BEGIN DATASET ENTRIES
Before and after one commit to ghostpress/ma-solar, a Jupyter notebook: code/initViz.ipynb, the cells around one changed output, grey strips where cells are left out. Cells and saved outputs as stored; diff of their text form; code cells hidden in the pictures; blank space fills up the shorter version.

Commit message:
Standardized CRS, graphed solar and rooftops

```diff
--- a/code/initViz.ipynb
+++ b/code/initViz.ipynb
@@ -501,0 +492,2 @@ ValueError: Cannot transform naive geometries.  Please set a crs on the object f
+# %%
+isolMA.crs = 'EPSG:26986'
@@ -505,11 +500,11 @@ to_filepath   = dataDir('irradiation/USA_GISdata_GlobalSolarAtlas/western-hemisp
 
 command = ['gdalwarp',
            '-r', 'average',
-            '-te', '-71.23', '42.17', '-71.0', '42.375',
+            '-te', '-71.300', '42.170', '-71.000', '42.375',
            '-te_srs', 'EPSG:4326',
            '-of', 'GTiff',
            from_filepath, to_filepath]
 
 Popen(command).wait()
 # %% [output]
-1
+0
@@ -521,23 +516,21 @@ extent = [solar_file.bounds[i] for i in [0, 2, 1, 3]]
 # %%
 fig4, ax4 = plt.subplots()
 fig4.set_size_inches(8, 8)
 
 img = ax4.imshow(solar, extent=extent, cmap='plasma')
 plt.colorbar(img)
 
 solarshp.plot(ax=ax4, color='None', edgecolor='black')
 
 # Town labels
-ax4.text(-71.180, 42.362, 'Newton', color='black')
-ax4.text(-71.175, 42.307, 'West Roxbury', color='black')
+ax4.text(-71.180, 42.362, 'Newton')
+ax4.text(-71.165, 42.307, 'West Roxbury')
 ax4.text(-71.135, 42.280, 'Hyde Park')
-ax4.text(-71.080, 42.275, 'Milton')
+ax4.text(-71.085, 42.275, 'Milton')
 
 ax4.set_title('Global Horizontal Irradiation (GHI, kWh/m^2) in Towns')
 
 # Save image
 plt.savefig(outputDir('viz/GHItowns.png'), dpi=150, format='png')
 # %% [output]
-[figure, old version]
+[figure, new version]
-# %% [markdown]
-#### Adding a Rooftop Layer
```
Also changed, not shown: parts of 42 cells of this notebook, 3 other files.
END DATASET ENTRIES
[ACTIVITY] Each line above must be output exactly as it stands.

[SOLUTION BELOW]
Before and after one commit to ghostpress/ma-solar, a Jupyter notebook: code/initViz.ipynb, the cells around one changed output, grey strips where cells are left out. Cells and saved outputs as stored; diff of their text form; code cells hidden in the pictures; blank space fills up the shorter version.

Commit message:
Standardized CRS, graphed solar and rooftops

```diff
--- a/code/initViz.ipynb
+++ b/code/initViz.ipynb
@@ -501,0 +492,2 @@ ValueError: Cannot transform naive geometries.  Please set a crs on the object f
+# %%
+isolMA.crs = 'EPSG:26986'
@@ -505,11 +500,11 @@ to_filepath   = dataDir('irradiation/USA_GISdata_GlobalSolarAtlas/western-hemisp
 
 command = ['gdalwarp',
            '-r', 'average',
-            '-te', '-71.23', '42.17', '-71.0', '42.375',
+            '-te', '-71.300', '42.170', '-71.000', '42.375',
            '-te_srs', 'EPSG:4326',
            '-of', 'GTiff',
            from_filepath, to_filepath]
 
 Popen(command).wait()
 # %% [output]
-1
+0
@@ -521,23 +516,21 @@ extent = [solar_file.bounds[i] for i in [0, 2, 1, 3]]
 # %%
 fig4, ax4 = plt.subplots()
 fig4.set_size_inches(8, 8)
 
 img = ax4.imshow(solar, extent=extent, cmap='plasma')
 plt.colorbar(img)
 
 solarshp.plot(ax=ax4, color='None', edgecolor='black')
 
 # Town labels
-ax4.text(-71.180, 42.362, 'Newton', color='black')
-ax4.text(-71.175, 42.307, 'West Roxbury', color='black')
+ax4.text(-71.180, 42.362, 'Newton')
+ax4.text(-71.165, 42.307, 'West Roxbury')
 ax4.text(-71.135, 42.280, 'Hyde Park')
-ax4.text(-71.080, 42.275, 'Milton')
+ax4.text(-71.085, 42.275, 'Milton')
 
 ax4.set_title('Global Horizontal Irradiation (GHI, kWh/m^2) in Towns')
 
 # Save image
 plt.savefig(outputDir('viz/GHItowns.png'), dpi=150, format='png')
 # %% [output]
-[figure, old version]
+[figure, new version]
-# %% [markdown]
-#### Adding a Rooftop Layer
```
Also changed, not shown: parts of 42 cells of this notebook, 3 other files.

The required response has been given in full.